Recently, I handed over one of my plays for development to a producer and a group of professional actors. I say handed-over, because it as done with some reluctance and internal struggle before I could do so.
On the one hand, as with every scriptwriter, I really wanted to hear the play come to life. I wanted to hear the characters, to test the pacing and the dialogue and see what audience engaged with, and what didn’t work. I needed to know if the play worked as well outside my head as inside it.
On the other hand, I was full of fear. Fear that the work was terrible, that everyone who worked on it knew it too, but was too polite to tell me. Fear that the audience would feel sorry for me and avoid all eye contact, knowing I was just the crappest writer ever.
Keep in mind, I’m in a country that is not my own, with actors accents and intonations that are totally different from the ones I’d heard in my head as I wrote the play. I worried the words were going to get lost in the subtleties of interpretation, colloquialisms and regional accents. It is also a story I’ve carried in my head and worked on for years. I’m so used to having the main character around, he feels like a friend. I almost couldn’t bear to hear him change, at the hands of an actor who didn’t know him as well as I did. Weird, huh?
Overwhelmingly, I felt like I was putting my heart on a plate, and handing it to a group of people who I didn’t know, to let them gently dissect it between them.
The development process culminated in a live read to a public audience, to get as broad a view as possible on the work. That’s when all the limiting thoughts rolled in, the imposter syndrome, the self-doubt.
I didn’t sleep much the night before the reading. Small grabs of rest were filled with different disaster dreams. The first was that I’d given the producer the wrong version of the script. In the second dream, the actors refused to perform the play because of its poor quality. In the third I watched audience members walk out mid-show.
Friends who were attending the reading, received last-minute texts I’d carefully constructed, advising that I was totally ok if they couldn’t make it to the show, it wasn’t going to be a big deal at all, hardly worth leaving the house for, in fact. I turned the stress on myself and told my husband three hours beforehand that I didn’t think I could attend the performance.

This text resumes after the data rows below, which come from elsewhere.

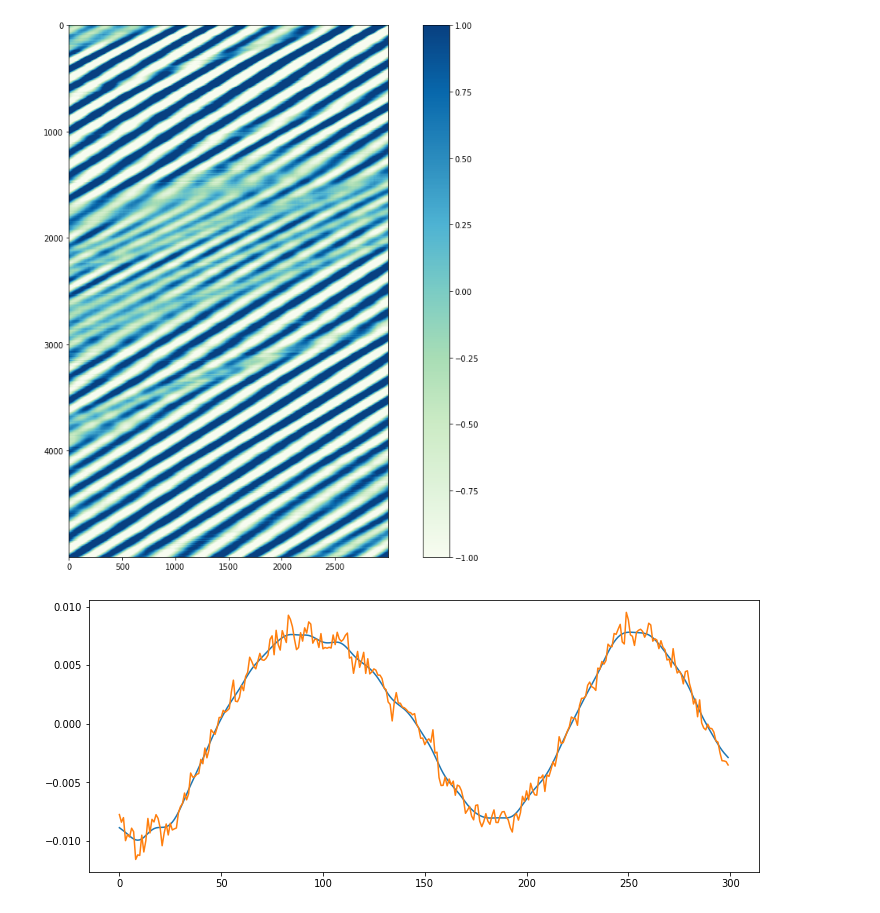
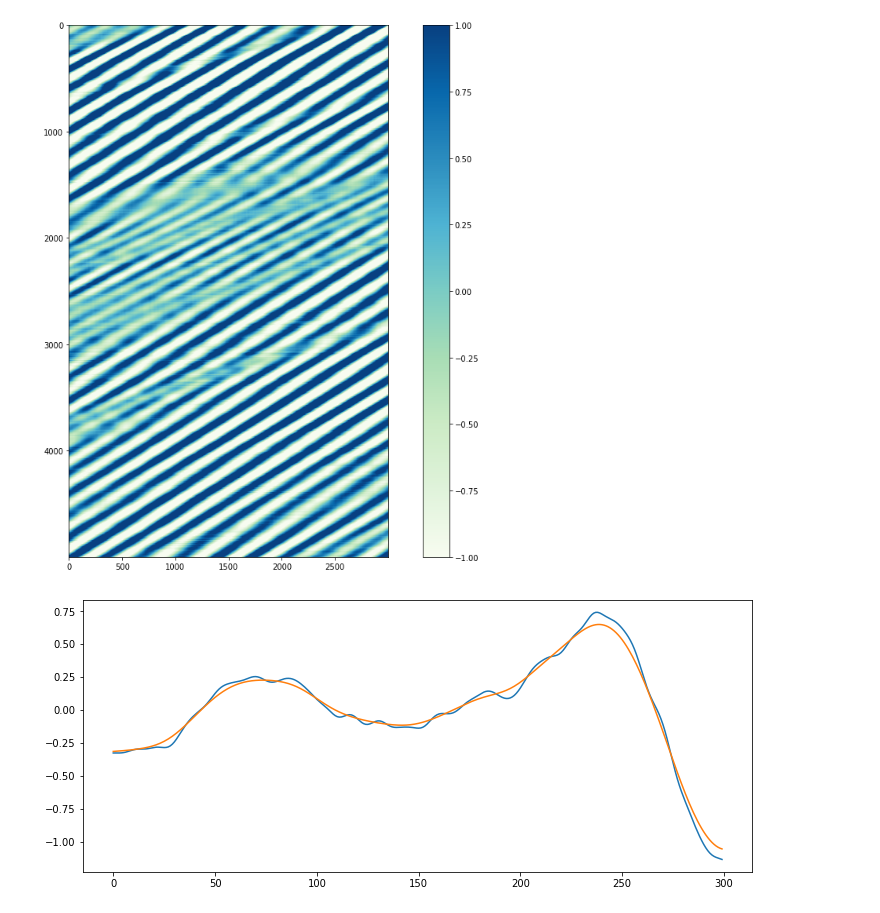
Before and after one commit to Laurd11/sindy-das-new, a Jupyter notebook: pre-processing.ipynb, the cells around one changed output. Cells and saved outputs as stored; diff of their text form; code cells hidden in the pictures.

```diff
--- a/pre-processing.ipynb
+++ b/pre-processing.ipynb
@@ -345,15 +345,18 @@ plt.show()
 # %% [output]
 [figure]
 # %%
-working_dat = np.load("/home/ldoyle/notebooks/channel_drift_5_min_clips/rad_4_smoothed_decimated_normalized_5_min_start_South-C1-LR-95km-P1kHz-GL50m-SP2m-FS200Hz_2021-11-02T231114Z.npy")
-working_dat_1 = np.load("/home/ldoyle/notebooks/channel_drift_5_min_clips/normalized_5_min_start_South-C1-LR-95km-P1kHz-GL50m-SP2m-FS200Hz_2021-11-02T231114Z.npy")
+working_dat = np.load("/home/ldoyle/notebooks/channel_drift_5_min_clips/rad_4_smoothed_decimated_normalized_5_min_start_South-C1-LR-95km-P1kHz-GL50m-SP2m-FS200Hz_2021-11-01T231114Z.npy")
+working_dat_2 = np.load("/home/ldoyle/notebooks/channel_drift_5_min_clips/rad_10_smoothed_decimated_normalized_5_min_start_South-C1-LR-95km-P1kHz-GL50m-SP2m-FS200Hz_2021-11-01T231114Z.npy")
+
+working_dat_1 = np.load("/home/ldoyle/notebooks/channel_drift_5_min_clips/normalized_5_min_start_South-C1-LR-95km-P1kHz-GL50m-SP2m-FS200Hz_2021-11-01T231114Z.npy")
 # %%
 plt.figure(figsize=(12,5))
-plt.plot(np.arange(300), working_dat[:300,89],label="Gauss.")
-plt.plot(np.arange(300), working_dat_1[:300,890],label="Flat")
+plt.plot(np.arange(300), working_dat[:300,89],label="Rad 4")
+plt.plot(np.arange(300), working_dat_2[:300,89],label="Rad 10")
+# plt.plot(np.arange(300), working_dat_1[:300,890],label="Flat")
 plt.show()
 # %% [output]
-[figure, old version]
+[figure, new version]
 # %%
 path = "/data/data2/south-data-ejm/hdd/South-C1-LR-95km-P1kHz-GL50m-SP2m-FS200Hz_2021-11-01T16_09_15-0700/"
 
```
Also changed, not shown: parts of 2 cells of this notebook, 1 other file.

Luckily, in his brilliantly nonchalant way, he just said, “Oh no you don’t. You’re not sabotaging yourself on my watch. We’re going.”
When the time finally arrived to start the show, I took my seat in the far back corner and curled myself into the foetal position, muttering quietly to myself that I really needed to grow a thicker skin.

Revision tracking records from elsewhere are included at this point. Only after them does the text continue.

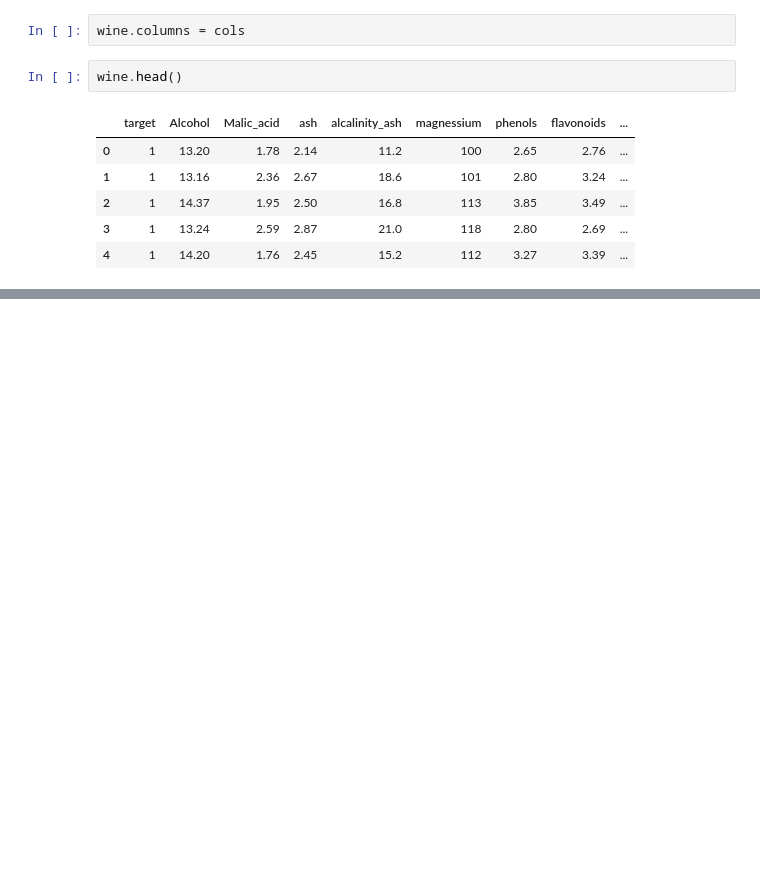
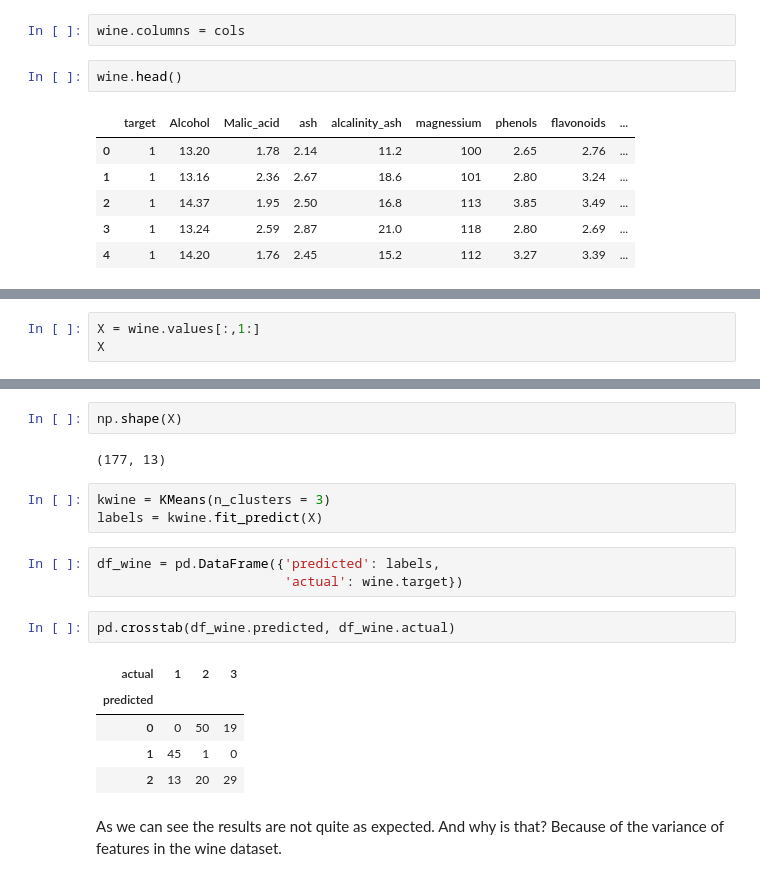
Before and after one commit to dataqueenpend/MachineLearning, a Jupyter notebook: Unsupervised learning.ipynb, the cells around one changed output, grey strips where cells are left out. Cells and saved outputs as stored; diff of their text form; blank space fills up the shorter version.

```diff
--- a/Unsupervised learning.ipynb
+++ b/Unsupervised learning.ipynb
@@ -199,0 +209,3 @@ wine.head()
+# %%
+X = wine.values[:,1:]
+X
@@ -199,0 +226,21 @@ wine.head()
+# %%
+np.shape(X)
+# %% [output]
+(177, 13)
+# %%
+kwine = KMeans(n_clusters = 3)
+labels = kwine.fit_predict(X)
+# %%
+df_wine = pd.DataFrame({'predicted': labels,
+                        'actual': wine.target})
+# %%
+pd.crosstab(df_wine.predicted, df_wine.actual)
+# %% [output]
+| actual | 1 | 2 | 3 |
+| predicted |  |  |  |
+| 0 | 0 | 50 | 19 |
+| 1 | 45 | 1 | 0 |
+| 2 | 13 | 20 | 29 |
+# %% [markdown]
+As we can see the results are not quite as expected.
+And why is that? Because of the variance of features in the wine dataset.
```
Also changed, not shown: parts of 20 cells of this notebook.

As it turns out, it was much more educational and far less scary than I’d expected. Actually, it was completely exhilarating hearing brilliant actors bring the words to life, far better than I’d written them. I can’t express enough the value that great actors bring to scripts, it constantly blows my mind.
For the script itself, it was clear some lines worked better than I’d imagined, but one line I thought was pretty funny just wasn’t. A couple of character interactions needed some reworking and a few issues needed resolving.
I can fix the problems, and hearing it live was like putting a magnifying glass to each page, showing up the things to tweak, and the opportunities to dig a little deeper. It’s such a valuable process, even if we go through such angst to get there. The audience feedback was better than I expected, encouraging and helpful. There seemed to be an authentic interest in the story, which gave my confidence a boost.
I know that scriptwriting is a collaborative exercise, and writers need to know when to let their scripts go, but I still can’t help but direct my plays as I see them being performed. This is a control freak character flaw I know, but at least I keep those thoughts to myself.
Hopefully one day I’ll learn to hand over scripts with ease. Maybe I need to meditate away the control freak. I definitely need to stress out less.
But then again, maybe it’s all just part of the writing roller-coaster.